Taking Culture Beyond Yogurt
Or cheese. Not that I dislike either, it’s just they don’t work well as analogs of human culture, as it were.
See, a lot of writing uses the whole stranger to the culture thing because it automatically ramps the tension up – it’s an easy way to add a level of risk and suspense that the author doesn’t have to do much about, and they’ve got a nice, simple way to avoid the dreaded infodumpus by having their out of place character asking questions (you didn’t really think Rowling made Harry Potter that dumb because she wanted him to be stupid, did you? She set him up so he’d be completely clueless and with a built in aversion to reading up on things, then handed him the biggest scold/substitute big sister/nag ever to be his assistant (and I like Hermione as a character but have to admit she’s a bit too much like me for my comfort – although I was a bit less inclined to trust authority) so she could tell him whatever he needed to know whenever he needed to know it).
Even though dumping some poor sod into your culture is a common trope, it’s still sadly too easy to get it catastrophically wrong. Sometimes the poor sod is the only person in the whole book that thinks differently about things – which is not going to work out well. Even the most peaceful, well-run society is going to have differences of opinion and differing beliefs. Even Switzerland has political differences and would drive an outsider insane if they weren’t trying to acculturate.
Other times you get the really obvious differences, the SF and Fantasy equivalents of the cowboys with black hats. Or the racism writ large society where each species has a particular place and everyone in a species has the same outlook as the rest of their kind (which is why I’m kind of fond of the idea of twisting things around a bit – opera-loving orcs, anyone?).
Yeah, people who are raised a certain way are mostly going to believe what they’ve been raised to believe. That doesn’t mean they can’t change their mind or that their beliefs aren’t going to shift a bit to accommodate life around them. They’re going to have different habits to their neighbors – maybe small things that don’t mean anything much, but different nonetheless.
It’s the little differences that make it hard to truly fit into a new society. When the differences are big and obvious, you know you have to change to deal with them. It’s the little things that trip you – and by extension, your stranger in a strange land character – all the time. Things like, despite the Australia I grew up in and the USA I moved to having a heck of a lot of similarities, never knowing for sure which side of a hallway to walk in.
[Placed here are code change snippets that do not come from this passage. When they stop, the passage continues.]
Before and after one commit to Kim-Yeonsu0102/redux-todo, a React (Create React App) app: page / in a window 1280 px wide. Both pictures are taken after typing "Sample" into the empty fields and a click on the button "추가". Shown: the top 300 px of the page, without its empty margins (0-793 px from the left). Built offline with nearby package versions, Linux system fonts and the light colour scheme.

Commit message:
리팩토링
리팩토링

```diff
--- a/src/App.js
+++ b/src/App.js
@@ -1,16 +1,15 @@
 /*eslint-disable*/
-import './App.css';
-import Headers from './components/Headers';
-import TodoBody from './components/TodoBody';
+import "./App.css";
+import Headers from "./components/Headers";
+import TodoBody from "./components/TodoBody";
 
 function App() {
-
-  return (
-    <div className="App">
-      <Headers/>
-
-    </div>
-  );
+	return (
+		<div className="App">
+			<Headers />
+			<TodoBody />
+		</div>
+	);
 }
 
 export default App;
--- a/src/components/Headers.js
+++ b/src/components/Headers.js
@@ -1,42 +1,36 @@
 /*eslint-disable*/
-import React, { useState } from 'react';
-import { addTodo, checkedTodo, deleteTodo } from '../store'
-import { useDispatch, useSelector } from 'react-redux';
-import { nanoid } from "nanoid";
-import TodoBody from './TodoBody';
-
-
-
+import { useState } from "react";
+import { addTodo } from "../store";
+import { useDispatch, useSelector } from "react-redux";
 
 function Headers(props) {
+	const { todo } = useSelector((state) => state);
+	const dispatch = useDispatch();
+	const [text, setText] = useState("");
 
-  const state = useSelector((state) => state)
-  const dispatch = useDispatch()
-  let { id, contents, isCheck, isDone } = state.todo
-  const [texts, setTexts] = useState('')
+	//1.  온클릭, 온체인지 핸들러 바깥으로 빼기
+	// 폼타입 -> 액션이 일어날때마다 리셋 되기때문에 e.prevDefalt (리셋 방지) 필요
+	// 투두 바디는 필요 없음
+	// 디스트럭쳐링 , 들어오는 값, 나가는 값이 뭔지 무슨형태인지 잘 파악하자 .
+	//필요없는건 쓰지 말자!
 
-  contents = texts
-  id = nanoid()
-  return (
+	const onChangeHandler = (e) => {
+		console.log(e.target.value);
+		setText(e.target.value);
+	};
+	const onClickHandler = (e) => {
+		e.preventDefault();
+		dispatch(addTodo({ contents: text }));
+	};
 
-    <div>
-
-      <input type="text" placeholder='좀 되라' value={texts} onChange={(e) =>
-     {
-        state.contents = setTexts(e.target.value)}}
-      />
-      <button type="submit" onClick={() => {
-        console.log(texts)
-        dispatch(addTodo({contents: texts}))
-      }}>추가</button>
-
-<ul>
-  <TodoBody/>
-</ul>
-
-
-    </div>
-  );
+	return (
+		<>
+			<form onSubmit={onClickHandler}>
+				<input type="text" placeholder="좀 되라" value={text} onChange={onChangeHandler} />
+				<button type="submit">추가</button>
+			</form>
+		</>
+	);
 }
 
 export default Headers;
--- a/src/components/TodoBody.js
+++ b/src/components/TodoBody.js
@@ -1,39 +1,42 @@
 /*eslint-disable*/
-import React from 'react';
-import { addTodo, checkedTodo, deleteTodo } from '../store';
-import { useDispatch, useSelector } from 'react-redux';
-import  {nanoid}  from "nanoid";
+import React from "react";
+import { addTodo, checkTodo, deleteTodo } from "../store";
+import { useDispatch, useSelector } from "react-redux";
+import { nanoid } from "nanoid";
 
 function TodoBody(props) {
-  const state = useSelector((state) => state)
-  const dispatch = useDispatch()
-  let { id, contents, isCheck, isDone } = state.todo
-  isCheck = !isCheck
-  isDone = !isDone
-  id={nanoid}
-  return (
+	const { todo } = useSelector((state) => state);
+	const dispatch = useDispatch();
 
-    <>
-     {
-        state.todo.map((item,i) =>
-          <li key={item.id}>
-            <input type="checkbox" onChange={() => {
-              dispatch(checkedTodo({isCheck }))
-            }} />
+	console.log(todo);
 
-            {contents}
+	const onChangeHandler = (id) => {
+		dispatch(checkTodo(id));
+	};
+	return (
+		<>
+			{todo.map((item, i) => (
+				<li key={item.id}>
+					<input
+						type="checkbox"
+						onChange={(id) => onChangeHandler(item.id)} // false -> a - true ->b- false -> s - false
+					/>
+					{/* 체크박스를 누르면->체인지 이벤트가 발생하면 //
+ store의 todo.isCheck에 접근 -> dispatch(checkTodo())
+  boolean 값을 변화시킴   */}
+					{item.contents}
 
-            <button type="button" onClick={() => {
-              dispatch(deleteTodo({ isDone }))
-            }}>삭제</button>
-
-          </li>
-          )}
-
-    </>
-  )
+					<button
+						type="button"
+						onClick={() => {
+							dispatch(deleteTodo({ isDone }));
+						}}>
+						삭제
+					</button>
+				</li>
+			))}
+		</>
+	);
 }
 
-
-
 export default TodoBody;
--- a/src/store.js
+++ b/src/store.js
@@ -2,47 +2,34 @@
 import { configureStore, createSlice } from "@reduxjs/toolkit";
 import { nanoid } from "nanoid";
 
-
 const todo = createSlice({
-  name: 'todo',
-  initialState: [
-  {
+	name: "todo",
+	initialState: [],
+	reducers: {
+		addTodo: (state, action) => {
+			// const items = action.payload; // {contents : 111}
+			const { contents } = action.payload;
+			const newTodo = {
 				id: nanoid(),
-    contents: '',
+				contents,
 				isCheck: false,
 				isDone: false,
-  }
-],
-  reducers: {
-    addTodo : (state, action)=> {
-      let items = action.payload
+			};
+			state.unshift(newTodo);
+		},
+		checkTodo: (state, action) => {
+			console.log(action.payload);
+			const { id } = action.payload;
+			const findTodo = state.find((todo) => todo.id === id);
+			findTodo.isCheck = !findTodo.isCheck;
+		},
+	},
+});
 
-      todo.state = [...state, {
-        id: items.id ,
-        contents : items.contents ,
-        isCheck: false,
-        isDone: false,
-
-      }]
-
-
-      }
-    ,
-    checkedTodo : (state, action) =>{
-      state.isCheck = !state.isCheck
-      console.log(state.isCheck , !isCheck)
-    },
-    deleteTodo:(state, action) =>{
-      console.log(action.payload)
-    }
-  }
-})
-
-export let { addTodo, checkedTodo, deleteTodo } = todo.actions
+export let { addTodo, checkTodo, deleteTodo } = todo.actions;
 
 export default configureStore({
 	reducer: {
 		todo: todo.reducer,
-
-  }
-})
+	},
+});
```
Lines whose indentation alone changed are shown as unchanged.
That one is – I think – happening because the US and Oz drive on different sides of the road. So people tend to walk on the same side of the hallways that they drive on. Enter a sleep-deprived Kate who switches erratically depending on which set of instincts and memories are running at the time, and watch the chaos. It happens in grocery stores, too. We won’t even go into the frantic head-turning that happens at intersections. I only hope this most simple of differences will eventually sort itself out in my muscle learning so I stop running into people in the corridors at work.
Yes, this is something that can be used in fiction. Along with little things like the closest equivalent to comfort foods not tasting quite right because the ingredients are different. Or not being able to get something that your character regards as a staple, only it’s exotic here.
It’s all cultural – all the rituals and feelings that grow up around certain foods, the side of the road you drive or walk on, whether you give the date with the month first or the day first… And all of those things help add richness to your culture as your character interacts with them and trips over them.
All of which is much more satisfying to read than a culture where everything’s been homogenized into cheese.